The United States Navy's Fourth Fleet plies the waters of the Caribbean and the South Atlantic, securing international trade lanes and looking out for potential security threats.
But the Fourth Fleet also heads up an ongoing series of medical missions known as Continuing Promise. The next chapter in that saga begins early this year when the hospital ship USNS Comfort begins calling on Central and South American port cities, providing services to locals ranging from vaccinations and dental care to nutritional advice and plastic surgery. Goals of the mission include building host nation capabilities and relationships with local medical infrastructures.

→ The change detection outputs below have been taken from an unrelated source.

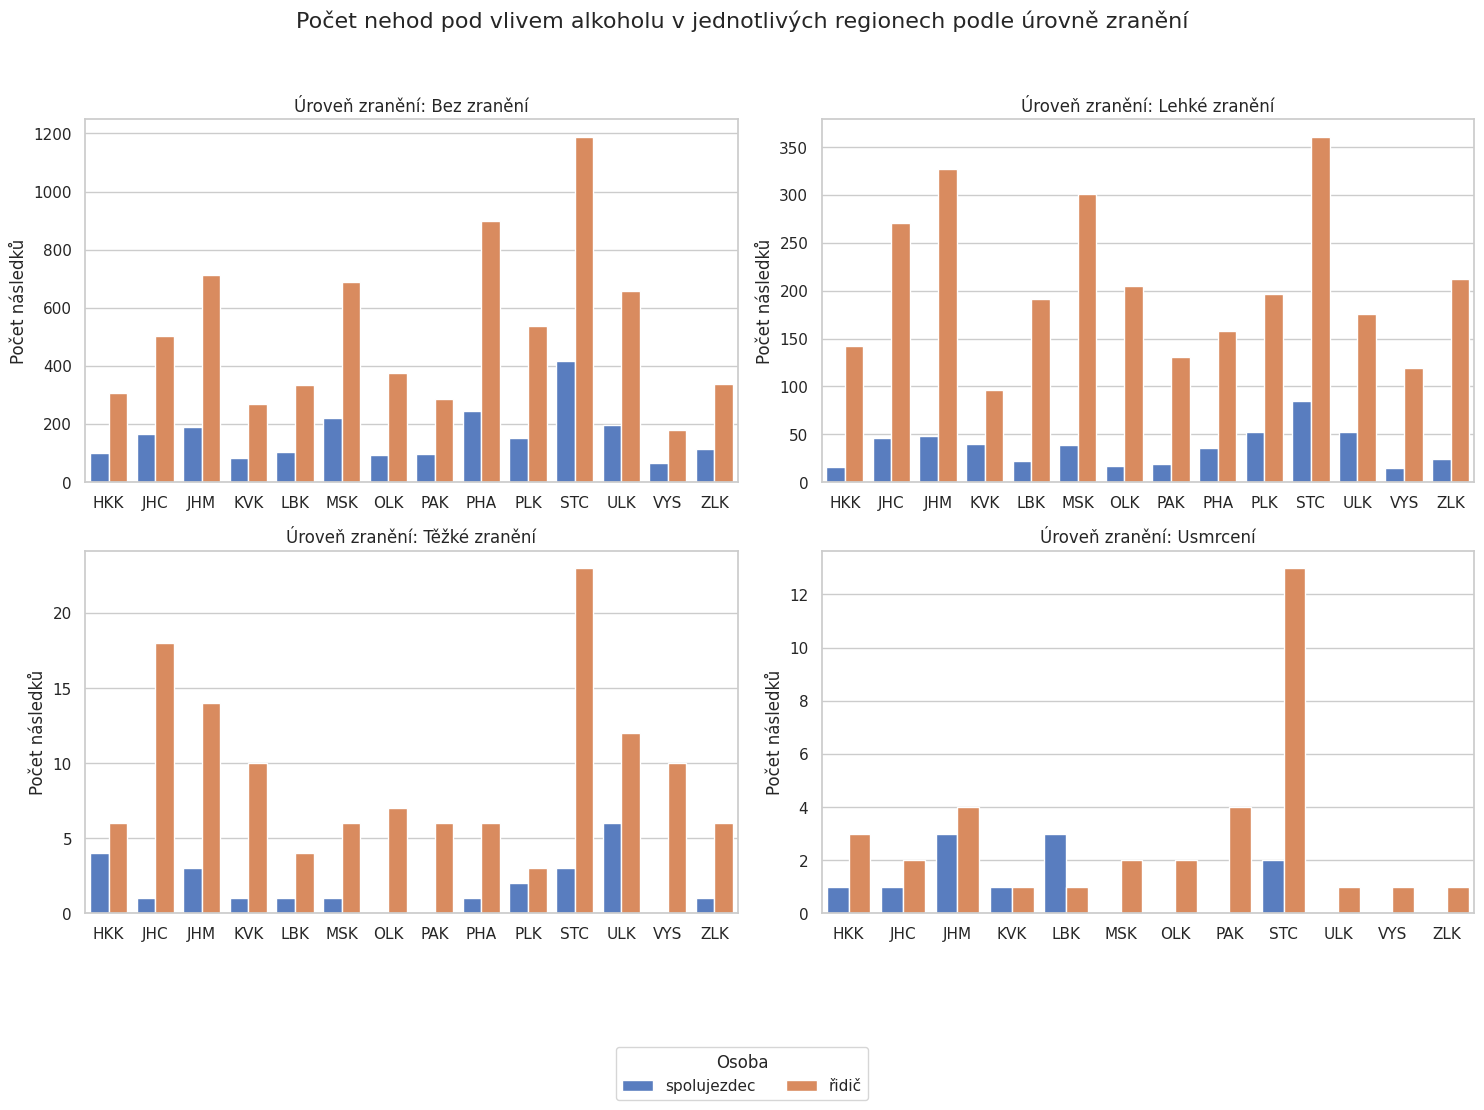
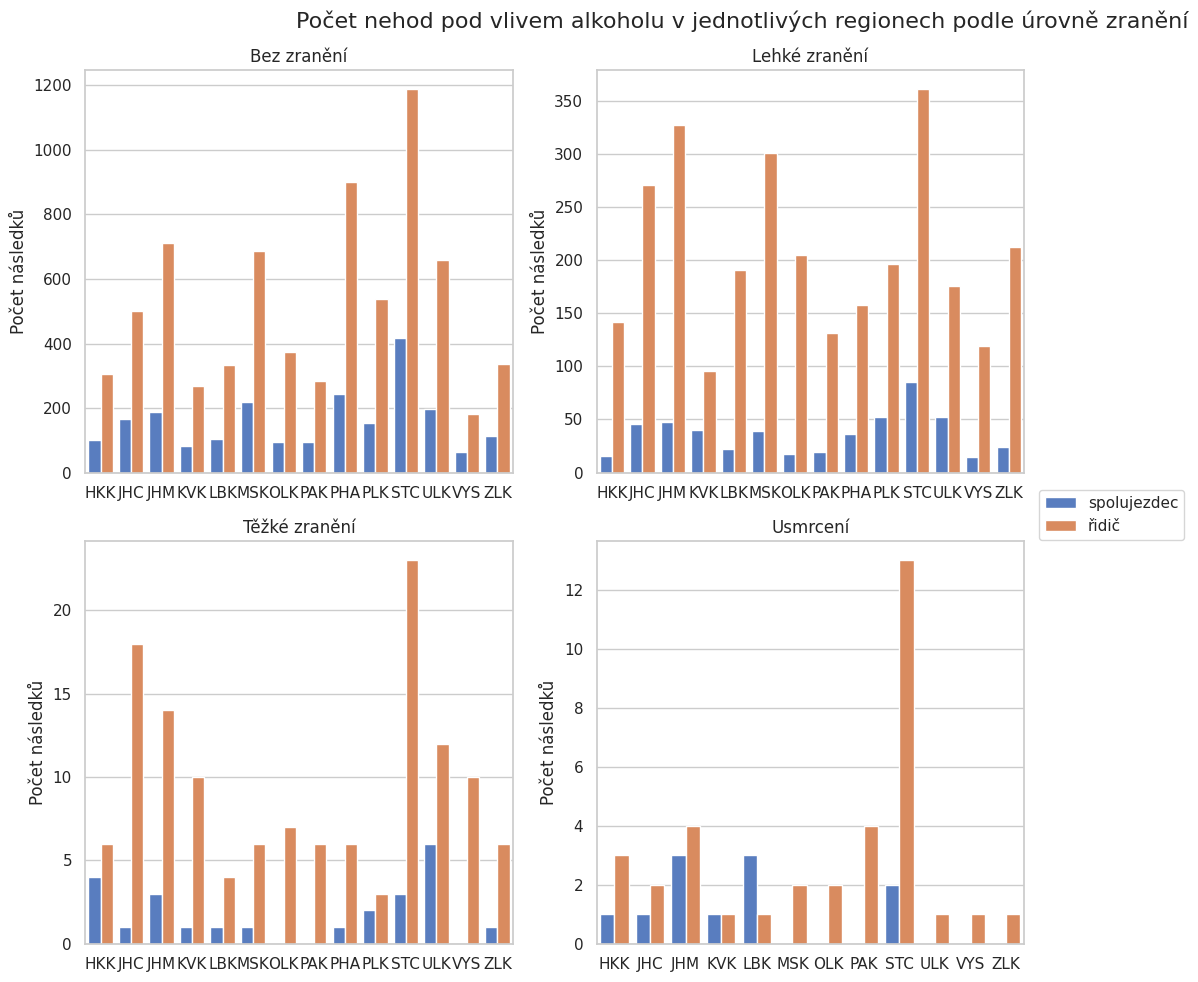
IZV third graph looks okish

Changed region(s): [[0.0, 0.0, 1.0, 1.0], [0.4633, 0.1527, 0.4942, 0.1833]]

diff --git a/5.semestr/IZV/izv-part02/analysis.py b/5.semestr/IZV/izv-part02/analysis.py
@@ -1,12 +1,10 @@
 #!/usr/bin/env python3.12
 # coding=utf-8
-#%%
 from matplotlib import pyplot as plt
 import pandas as pd
 import seaborn as sns
 import numpy as np
 import zipfile
-import sys
 
 # muzete pridat libovolnou zakladni knihovnu ci knihovnu predstavenou na prednaskach
 # dalsi knihovny pak na dotaz
@@ -26,7 +24,6 @@ def load_data(filename: str, ds: str) -> pd.DataFrame:
         # Spojení datových rámců dohromady 
         combined_df = pd.concat(data_frames, ignore_index=True) 
         return combined_df 
-
 
 
 # Ukol 2: zpracovani dat
@@ -52,7 +49,6 @@ def parse_data(df: pd.DataFrame, verbose: bool = False) -> pd.DataFrame:
 
     return new_df
 
-#%%
 # Ukol 3: počty nehod v jednotlivých regionech podle stavu vozovky
 def plot_state(df: pd.DataFrame, fig_location: str = None, show_figure: bool = False):
     # Replace numerical values in p16 with descriptive strings
@@ -69,7 +65,7 @@ def plot_state(df: pd.DataFrame, fig_location: str = None, show_figure: bool = F
     
     for ax, condition in zip(axs.flatten(), conditions):
         sns.barplot(data=accident_counts[accident_counts['road_condition'] == condition], x='region', y='counts', ax=ax)
-        ax.set_title(f'Stav povrchu vozovky: {condition}')
+        ax.set_title(condition)
         ax.set_xlabel('Kraj')
         ax.set_ylabel('Počet nehod')
     
@@ -84,7 +80,8 @@ def plot_state(df: pd.DataFrame, fig_location: str = None, show_figure: bool = F
         plt.show()
     else:
         plt.close()
-#%%
+
+
 # Ukol4: alkohol a následky v krajích
 def plot_alcohol(df: pd.DataFrame, df_consequences: pd.DataFrame, fig_location: str = None, show_figure: bool = False):
     # Merge the dataframes on index p1
@@ -116,20 +113,20 @@ def plot_alcohol(df: pd.DataFrame, df_consequences: pd.DataFrame, fig_location: 
             data=injury_counts[injury_counts['injury_level'] == injury_level],
             x='region', y='counts', hue='person', ax=ax, palette='muted'
         )
-        ax.set_title(f'Úroveň zranění: {injury_level}')
+        ax.set_title(injury_level)
         ax.set_xlabel('')
         ax.set_ylabel('Počet následků')
 
     # Move the legend outside of the plots
     handles, labels = axs[0, 0].get_legend_handles_labels()
-    fig.legend(handles, labels, loc='upper center', title='Osoba', bbox_to_anchor=(0.5, -0.05), ncol=2)
+    fig.legend(handles, labels, loc='center right', bbox_to_anchor=(0.8, 0.475), ncol=1)
     
     # Remove individual legends
     for ax in axs.flatten():
         ax.legend().set_visible(False)
     
     plt.suptitle('Počet nehod pod vlivem alkoholu v jednotlivých regionech podle úrovně zranění', fontsize=16)
-    fig.tight_layout(rect=[0, 0.03, 1, 0.95])  # Adjust layout to make space for the legend
+    fig.tight_layout(rect=[0, 0, 0.7, 1])  # Adjust layout to make space for the legend
     
     # Save figure if location provided
     if fig_location:
@@ -142,10 +139,67 @@ def plot_alcohol(df: pd.DataFrame, df_consequences: pd.DataFrame, fig_location: 
 
 
 # Ukol 5: Druh nehody (srážky) v čase
-def plot_type(df: pd.DataFrame, fig_location: str = None,
-              show_figure: bool = False):
-    pass
-
+def plot_type(df: pd.DataFrame, fig_location: str = None, show_figure: bool = False):
+    # Select four regions
+    selected_regions = ['MSK', 'PHA', 'PAK', 'KVK']  # You can change these to other regions if needed
+    
+    # Filter for collisions only
+    collision_types = {
+        1: 's chodcem', 2: 's domacím zvířetem', 3: 's lesní zvěří', 4: 's nekolejovým vozidlem',
+        5: 's pevnou překážkou', 6: 's tramvají', 7: 's vlakem', 8: 's vozidlem zaparkovaným'
+    }
+    
+    df['collision_type'] = df['p6'].map(collision_types)
+    
+    # Filter for selected regions
+    df_filtered = df[df['region'].isin(selected_regions)]
+    
+    # Pivot table to get the number of collisions per day per region and collision type
+    pivot_df = df_filtered.pivot_table(
+        index=['date', 'region'], 
+        columns='collision_type', 
+        values='p1', 
+        aggfunc='count', 
+        fill_value=0
+    ).reset_index()
+    
+    # Resample by month for each region and collision type
+    pivot_df['date'] = pd.to_datetime(pivot_df['date'])
+    monthly_data = pivot_df.groupby(['region', pd.Grouper(key='date', freq='MS')]).sum().reset_index()
+    
+    # Plot
+    sns.set(style="whitegrid")
+    fig, axs = plt.subplots(2, 2, figsize=(15, 10), sharex=True)
+    regions_sorted = sorted(selected_regions)
+    
+    for ax, region in zip(axs.flatten(), regions_sorted):
+        region_data = monthly_data[monthly_data['region'] == region]
+        region_data = region_data.set_index('date')
+        region_data = region_data.loc['2023-01-01':'2024-10-01']
+        
+        region_data.plot(ax=ax, title=f'Region: {region}')
+        ax.set_xlabel('Datum')
+        ax.set_ylabel('Počet nehod')
+        
+    # Remove the legend from individual plots
+    for ax in axs.flatten():
+        ax.get_legend().remove()
+    
+    # Add a single legend
+    handles, labels = axs[0, 0].get_legend_handles_labels()
+    fig.legend(handles, labels, loc='upper right', bbox_to_anchor=(1.15, 0.5), title='Druh srážky', ncol=1)
+    
+    plt.suptitle('Počet nehod v jednotlivých regionech podle druhu srážky', fontsize=16)
+    fig.tight_layout(rect=[0, 0.03, 1, 0.95])
+    
+    # Save the figure if fig_location is provided
+    if fig_location:
+        plt.savefig(fig_location, bbox_inches='tight')
+    
+    # Show the figure if show_figure is True
+    if show_figure:
+        plt.show()
+    plt.close(fig)
 
 if __name__ == "__main__":
     # zde je ukazka pouziti, tuto cast muzete modifikovat podle libosti
@@ -157,7 +211,7 @@ if __name__ == "__main__":
     df2 = parse_data(df, True)
     
     # plot_state(df2, "01_state.png")
-    plot_alcohol(df2, df_consequences, "02_alcohol.png", True)
+    #plot_alcohol(df2, df_consequences, "02_alcohol.png", True)
     plot_type(df2, "03_type.png")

The mission is committed to bringing First Worldmedical care to these developing countries, said Capt. James Terbush, the Fourth Fleet's Command Surgeon. But Continuing Promise has found it difficult to get outfitted with the latest Department of Defense patient tracking and electronic record technologies. Past naval medical missions have also been criticized for failing to exploit the possibilities of telemedicine.
Individual data has been recorded on "old-school" Scantron forms, such as those used for standardized scholastic tests, on which circles are darkened with pencils to record vital signs and symptoms.
"Those are fed into a Scantron reader so that we can look at the data and work with it," said Terbush. Summary and individual medical data are provided by the missions to host countries.
Terbush is pushing to correct these shortcomings. "In the past missions have used pen and paper" to record medical encounters and to accumulate data, said Terbush, "but some new technologies could be incorporated" in the upcoming mission.
Terbush is considering running the Joint Patient Tracking Application (JPTA) on Continuing Promise 2010. JPTA is a Web-based system originally developed by the U.S. Northern Command for tracking evacuees. It has since been supplanted in theater by the Theater Medical Information Program (TMIP), a suite of software tools fielded by the Army's Medical Communications for Combat Casualty Care (MC4) program that supports battlefield clinical documentation and health surveillance, as well as tools to track patients, supplies and equipment.
Terbush is also considering broadening its international outreach through the more dedicated use of telemedicine technologies.
Past Navy medical missions "have not taken full advantage of telemedicine," said Dr. S. Ward Casscells, former assistant secretary of defense for health affairs who is affiliated with the Universityof Texas. "I pushed them hard when I was assistant secretary and I'm still prodding them" to do more.
"That is where we are headed," said Terbush.
In one case, the Fourth Fleet is working with the Foundation for the Advancement of Children's Esthetics (FACE), a Jacksonville, Fla.-based nongovernmental organization that provides fellowships to Salvadoran surgeons for training on reconstructive facial surgical techniques.
"The concept is to build a telemedicine network between FACE headquarters and facilities in Latin Americato provide real-time consultations, supervision, and oversight for facial plastic surgery procedures," said Terbush.
Terbush has applied to the Army's Telemedicine and Advanced Technology Research Center (TATRC) for financial support of such a project, but to date, TATRC has been non-committal. "We are in preliminary discussions," said Col. Ron Poropatich, TATRC's deputy director, "but have not committed to supporting this project yet."